- Cryptographically enforce identity of the service based on SPIFFE ID
- Secure mTLS communication utilizing TLS v1.3
- Digital Signature of the audit/access logs
- Signing of the service and identity context fingerprints used for declarative authorization and PII permissions/consent evaluation
Step Two: Consul and Declarative Authorization provide the interconnect
Once a service (micro or traditional) has a Vault assigned SPIFFE identity, its far easier to properly configure that service with the relevant networking, authorization, authentication and audit policies from Consul. This is a fundamental reconsideration of how to address coarse and fine grained authorization with a design that allows for both policies and policy decision points to be distributed to the edge of the service enhancing performance, security and latency.
Authorization policies are crafted in a centralized policy administration point with delegated administration to provide inheritable drag-and-drop Policy creation.
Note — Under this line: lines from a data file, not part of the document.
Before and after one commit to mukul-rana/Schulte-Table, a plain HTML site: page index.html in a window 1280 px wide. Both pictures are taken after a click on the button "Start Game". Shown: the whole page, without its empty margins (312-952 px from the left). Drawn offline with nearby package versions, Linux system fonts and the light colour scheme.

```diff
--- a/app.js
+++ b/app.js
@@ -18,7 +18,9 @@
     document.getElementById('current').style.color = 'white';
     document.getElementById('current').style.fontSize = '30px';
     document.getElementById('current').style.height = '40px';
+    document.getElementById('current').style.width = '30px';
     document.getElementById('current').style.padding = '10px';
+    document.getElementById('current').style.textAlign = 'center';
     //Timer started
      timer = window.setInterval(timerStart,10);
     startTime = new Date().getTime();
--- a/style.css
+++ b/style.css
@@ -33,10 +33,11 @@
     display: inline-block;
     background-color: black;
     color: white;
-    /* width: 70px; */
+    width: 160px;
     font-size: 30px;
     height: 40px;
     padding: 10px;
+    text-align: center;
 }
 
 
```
The User Interface allows linking of different policy types together while creating authorization as code. Consul acts as the storage and distribution mechanism for these policies ensuring they are multi-cloud available. This promotes the move from the static approve/deny authorization paradigm of the last few decades and into a very dynamic and fluid authorization flows utilizing run-time attributes and temporal relationships for authorization decisions externalized from the service.
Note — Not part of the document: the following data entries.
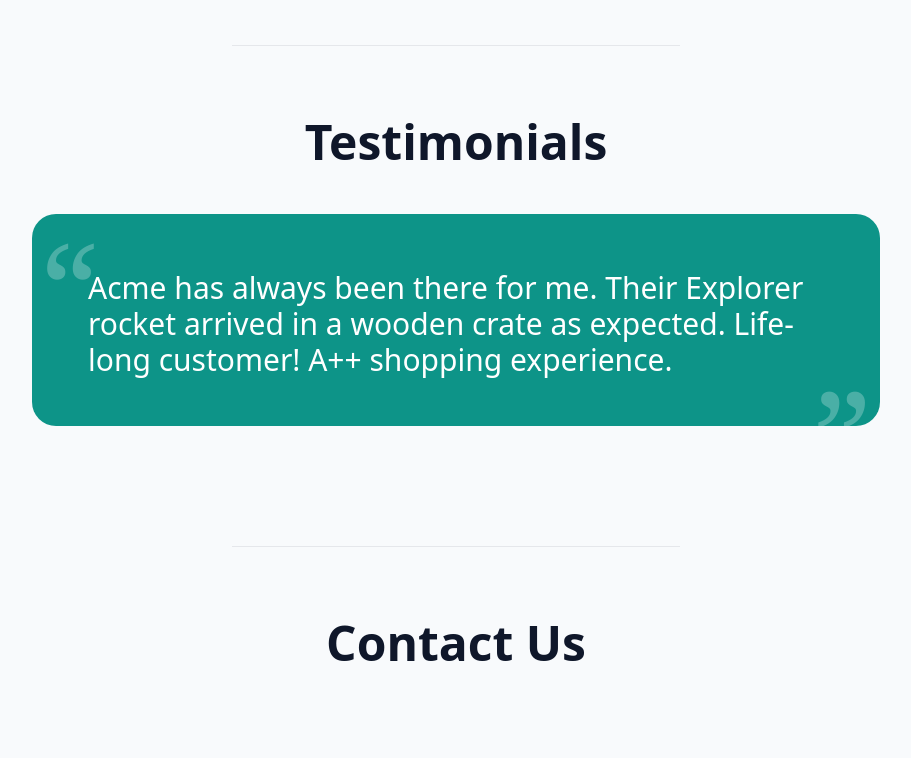
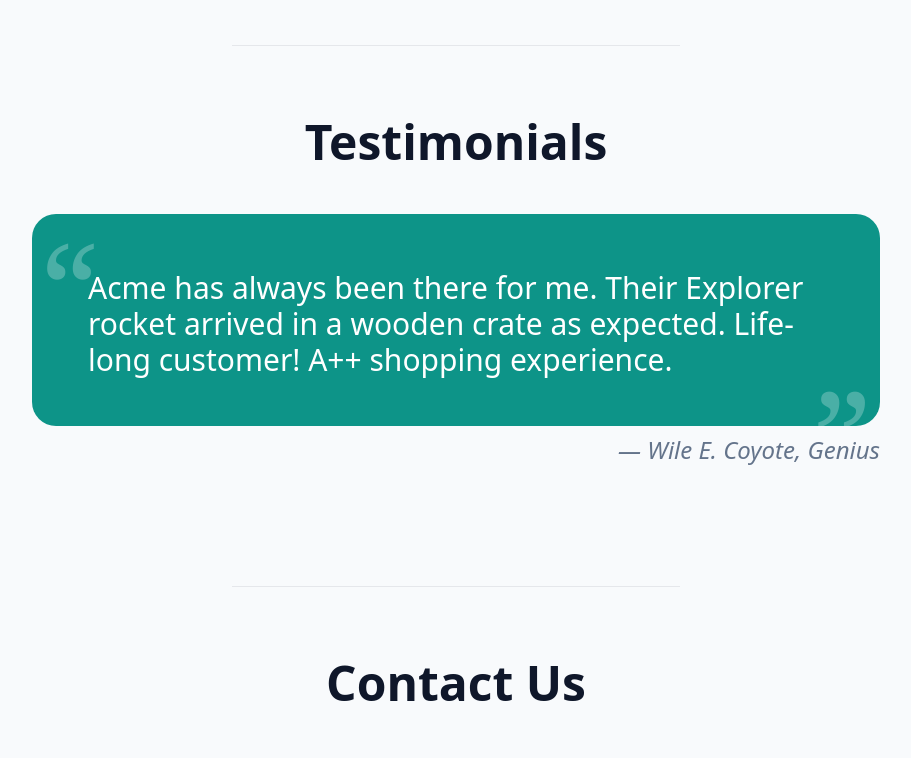
Before and after one commit to aadarshraj02/Acme-Rocket-Page, a website: page src/index.html in a window 1280 px wide. Shown: the part 1092-1850 px from the top of the page, without its empty margins (184-1095 px from the left). Drawn offline with Linux system fonts and the light colour scheme.

Commit message:
added quote in fig caption

```diff
--- a/src/index.html
+++ b/src/index.html
@@ -148,6 +148,11 @@
               experience.
             </p>
           </blockquote>
+          <figcaption
+            class="italic text-xl sm:text-2xl text-right mt-2 text-slate-500 dark:text-slate-400"
+          >
+            &#8212; Wile E. Coyote, Genius
+          </figcaption>
         </figure>
       </section>
       <hr class="mx-auto bg-black dark:bg-white w-1/2" />
```
Also changed, not shown: src/output.css.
Declarative Authorization: Immutable Policies as Code
The key to authorization in a multi-cloud world, comes directly out of the immutable services playbook. Authorization in a microservices world could no longer be modeled after the traditional monolithic Web access management (WAM) or API Gateway approach of applying authorization at defined ingress points. Authorization has been forced to mature in two major ways. First, authorization must be performed at both the ingress AND egress of the service itself. Secondly, authorization must be provided as Immutable code in the same way Infrastructure is in a cloud-native world.
The example below is a real-world example of the Consul distributed polices for the distributed policy decision points. The example shows how Networking, Oauth and Identity, fine grained attribute based and consent evaluation, for PII data access policies provide the security nexus; allowing transactions to be evaluated at the distributed edge of the service instead of in a centralized gateway.
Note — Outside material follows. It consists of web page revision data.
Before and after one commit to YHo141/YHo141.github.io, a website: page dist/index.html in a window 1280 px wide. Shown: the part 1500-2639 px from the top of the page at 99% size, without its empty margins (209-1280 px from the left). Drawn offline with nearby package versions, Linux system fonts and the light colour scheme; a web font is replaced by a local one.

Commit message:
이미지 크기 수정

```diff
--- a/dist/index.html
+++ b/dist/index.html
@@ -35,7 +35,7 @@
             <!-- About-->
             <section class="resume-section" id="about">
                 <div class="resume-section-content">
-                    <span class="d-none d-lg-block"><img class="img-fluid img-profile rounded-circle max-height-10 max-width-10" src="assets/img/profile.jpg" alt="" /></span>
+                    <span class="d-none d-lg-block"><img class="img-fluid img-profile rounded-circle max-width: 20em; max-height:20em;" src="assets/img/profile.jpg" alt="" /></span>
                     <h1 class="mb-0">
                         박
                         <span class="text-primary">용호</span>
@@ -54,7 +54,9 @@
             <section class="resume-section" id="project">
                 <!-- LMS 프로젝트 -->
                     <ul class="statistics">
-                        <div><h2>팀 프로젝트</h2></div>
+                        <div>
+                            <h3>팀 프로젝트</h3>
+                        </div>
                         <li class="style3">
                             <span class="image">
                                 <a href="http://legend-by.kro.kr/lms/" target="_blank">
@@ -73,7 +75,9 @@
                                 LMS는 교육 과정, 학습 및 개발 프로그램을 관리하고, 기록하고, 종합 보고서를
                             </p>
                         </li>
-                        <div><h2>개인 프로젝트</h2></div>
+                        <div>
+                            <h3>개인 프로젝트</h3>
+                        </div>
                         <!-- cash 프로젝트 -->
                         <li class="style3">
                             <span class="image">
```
Consul stores all of these authorization policy types as code, allowing developers to utilize the same security policies during development, sample the app using canary routing and then deploy into production – all distributed via the Consul control plane to the workload. Immutable distributed security attached to the distributed API endpoint.
Policies Attached to the service’s API endpoint
Policies Defined in Consul
When authorization policies are tied to workloads and endpoints, Identity and API access control remains consistent from development to the final push into production. The security teams are able to define and create policies centrally through the UI and then development teams inherit those policies during the DevOps process. In doing so, security teams gain visibility and centralized management and Developers automatically adhere to corporate policies for PII privacy data management, Authentication, Authorization and Audit.
With Distributed enforcement, API endpoints are protected by the policies regardless of the application type (legacy vs microservices), hosting location (public cloud, private cloud, datacenter) or where they are instantiated.
Figure 1: Visual design.
Figure 2: JSON representation
Combining the service identity with consul based declarative configuration for authorization and access policies enables the creation of the next generation of DevSecOps pipeline. That can be utilized to fully automate authentication, authorization, access control, as well as API publishing rules in your IT infrastructure.
Join us next week for the second part in this blog series. Using Vault and ACP to analyze Privacy Data, Secret management and API governance into the Hybrid-cloud ecosystem.